• Action item: Could you return every record below without changing a word?

• Data for this exercise:
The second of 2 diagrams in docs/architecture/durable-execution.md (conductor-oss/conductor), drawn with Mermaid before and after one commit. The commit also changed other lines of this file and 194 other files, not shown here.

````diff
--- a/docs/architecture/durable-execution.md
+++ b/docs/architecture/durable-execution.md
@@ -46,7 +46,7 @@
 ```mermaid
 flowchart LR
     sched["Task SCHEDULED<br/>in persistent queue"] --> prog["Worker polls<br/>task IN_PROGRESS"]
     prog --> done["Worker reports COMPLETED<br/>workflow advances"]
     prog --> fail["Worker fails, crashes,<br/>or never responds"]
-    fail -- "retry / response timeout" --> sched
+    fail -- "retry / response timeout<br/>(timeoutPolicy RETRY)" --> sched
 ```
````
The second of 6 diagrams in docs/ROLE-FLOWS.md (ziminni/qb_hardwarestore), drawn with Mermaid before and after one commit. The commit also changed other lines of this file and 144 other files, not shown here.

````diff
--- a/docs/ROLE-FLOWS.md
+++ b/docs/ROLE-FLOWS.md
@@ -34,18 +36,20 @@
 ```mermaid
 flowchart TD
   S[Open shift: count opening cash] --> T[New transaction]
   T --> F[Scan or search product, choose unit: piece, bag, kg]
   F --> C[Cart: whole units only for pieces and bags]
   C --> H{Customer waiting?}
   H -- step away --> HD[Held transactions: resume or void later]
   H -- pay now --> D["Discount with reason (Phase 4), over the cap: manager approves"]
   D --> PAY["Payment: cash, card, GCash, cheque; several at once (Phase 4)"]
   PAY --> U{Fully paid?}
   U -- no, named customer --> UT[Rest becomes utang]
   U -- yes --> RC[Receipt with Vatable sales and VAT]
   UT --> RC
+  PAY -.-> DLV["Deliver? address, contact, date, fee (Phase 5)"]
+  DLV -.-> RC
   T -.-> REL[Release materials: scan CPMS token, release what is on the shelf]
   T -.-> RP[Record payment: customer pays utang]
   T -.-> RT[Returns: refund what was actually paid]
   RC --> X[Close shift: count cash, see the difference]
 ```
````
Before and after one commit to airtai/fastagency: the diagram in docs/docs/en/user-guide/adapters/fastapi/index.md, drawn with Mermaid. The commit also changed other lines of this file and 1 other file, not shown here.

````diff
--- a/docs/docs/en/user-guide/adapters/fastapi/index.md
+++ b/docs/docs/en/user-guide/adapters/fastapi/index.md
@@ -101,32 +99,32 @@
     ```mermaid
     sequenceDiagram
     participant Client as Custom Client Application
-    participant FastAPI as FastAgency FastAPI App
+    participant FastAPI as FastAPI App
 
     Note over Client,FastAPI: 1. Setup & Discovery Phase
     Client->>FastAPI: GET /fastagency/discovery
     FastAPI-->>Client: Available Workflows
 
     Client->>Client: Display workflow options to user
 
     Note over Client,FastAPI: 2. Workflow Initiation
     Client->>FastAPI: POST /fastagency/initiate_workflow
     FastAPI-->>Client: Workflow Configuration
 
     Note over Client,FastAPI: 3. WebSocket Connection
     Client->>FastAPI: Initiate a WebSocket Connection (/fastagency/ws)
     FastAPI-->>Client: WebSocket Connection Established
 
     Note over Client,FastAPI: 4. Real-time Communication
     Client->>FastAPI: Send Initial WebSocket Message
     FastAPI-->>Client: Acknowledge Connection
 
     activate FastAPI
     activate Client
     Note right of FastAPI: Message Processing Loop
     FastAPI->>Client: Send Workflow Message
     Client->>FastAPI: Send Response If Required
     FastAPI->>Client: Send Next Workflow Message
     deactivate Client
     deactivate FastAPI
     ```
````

• Exercise result:
The second of 2 diagrams in docs/architecture/durable-execution.md (conductor-oss/conductor), drawn with Mermaid before and after one commit. The commit also changed other lines of this file and 194 other files, not shown here.

````diff
--- a/docs/architecture/durable-execution.md
+++ b/docs/architecture/durable-execution.md
@@ -46,7 +46,7 @@
 ```mermaid
 flowchart LR
     sched["Task SCHEDULED<br/>in persistent queue"] --> prog["Worker polls<br/>task IN_PROGRESS"]
     prog --> done["Worker reports COMPLETED<br/>workflow advances"]
     prog --> fail["Worker fails, crashes,<br/>or never responds"]
-    fail -- "retry / response timeout" --> sched
+    fail -- "retry / response timeout<br/>(timeoutPolicy RETRY)" --> sched
 ```
````
The second of 6 diagrams in docs/ROLE-FLOWS.md (ziminni/qb_hardwarestore), drawn with Mermaid before and after one commit. The commit also changed other lines of this file and 144 other files, not shown here.

````diff
--- a/docs/ROLE-FLOWS.md
+++ b/docs/ROLE-FLOWS.md
@@ -34,18 +36,20 @@
 ```mermaid
 flowchart TD
   S[Open shift: count opening cash] --> T[New transaction]
   T --> F[Scan or search product, choose unit: piece, bag, kg]
   F --> C[Cart: whole units only for pieces and bags]
   C --> H{Customer waiting?}
   H -- step away --> HD[Held transactions: resume or void later]
   H -- pay now --> D["Discount with reason (Phase 4), over the cap: manager approves"]
   D --> PAY["Payment: cash, card, GCash, cheque; several at once (Phase 4)"]
   PAY --> U{Fully paid?}
   U -- no, named customer --> UT[Rest becomes utang]
   U -- yes --> RC[Receipt with Vatable sales and VAT]
   UT --> RC
+  PAY -.-> DLV["Deliver? address, contact, date, fee (Phase 5)"]
+  DLV -.-> RC
   T -.-> REL[Release materials: scan CPMS token, release what is on the shelf]
   T -.-> RP[Record payment: customer pays utang]
   T -.-> RT[Returns: refund what was actually paid]
   RC --> X[Close shift: count cash, see the difference]
 ```
````
Before and after one commit to airtai/fastagency: the diagram in docs/docs/en/user-guide/adapters/fastapi/index.md, drawn with Mermaid. The commit also changed other lines of this file and 1 other file, not shown here.

````diff
--- a/docs/docs/en/user-guide/adapters/fastapi/index.md
+++ b/docs/docs/en/user-guide/adapters/fastapi/index.md
@@ -101,32 +99,32 @@
     ```mermaid
     sequenceDiagram
     participant Client as Custom Client Application
-    participant FastAPI as FastAgency FastAPI App
+    participant FastAPI as FastAPI App
 
     Note over Client,FastAPI: 1. Setup & Discovery Phase
     Client->>FastAPI: GET /fastagency/discovery
     FastAPI-->>Client: Available Workflows
 
     Client->>Client: Display workflow options to user
 
     Note over Client,FastAPI: 2. Workflow Initiation
     Client->>FastAPI: POST /fastagency/initiate_workflow
     FastAPI-->>Client: Workflow Configuration
 
     Note over Client,FastAPI: 3. WebSocket Connection
     Client->>FastAPI: Initiate a WebSocket Connection (/fastagency/ws)
     FastAPI-->>Client: WebSocket Connection Established
 
     Note over Client,FastAPI: 4. Real-time Communication
     Client->>FastAPI: Send Initial WebSocket Message
     FastAPI-->>Client: Acknowledge Connection
 
     activate FastAPI
     activate Client
     Note right of FastAPI: Message Processing Loop
     FastAPI->>Client: Send Workflow Message
     Client->>FastAPI: Send Response If Required
     FastAPI->>Client: Send Next Workflow Message
     deactivate Client
     deactivate FastAPI
     ```
````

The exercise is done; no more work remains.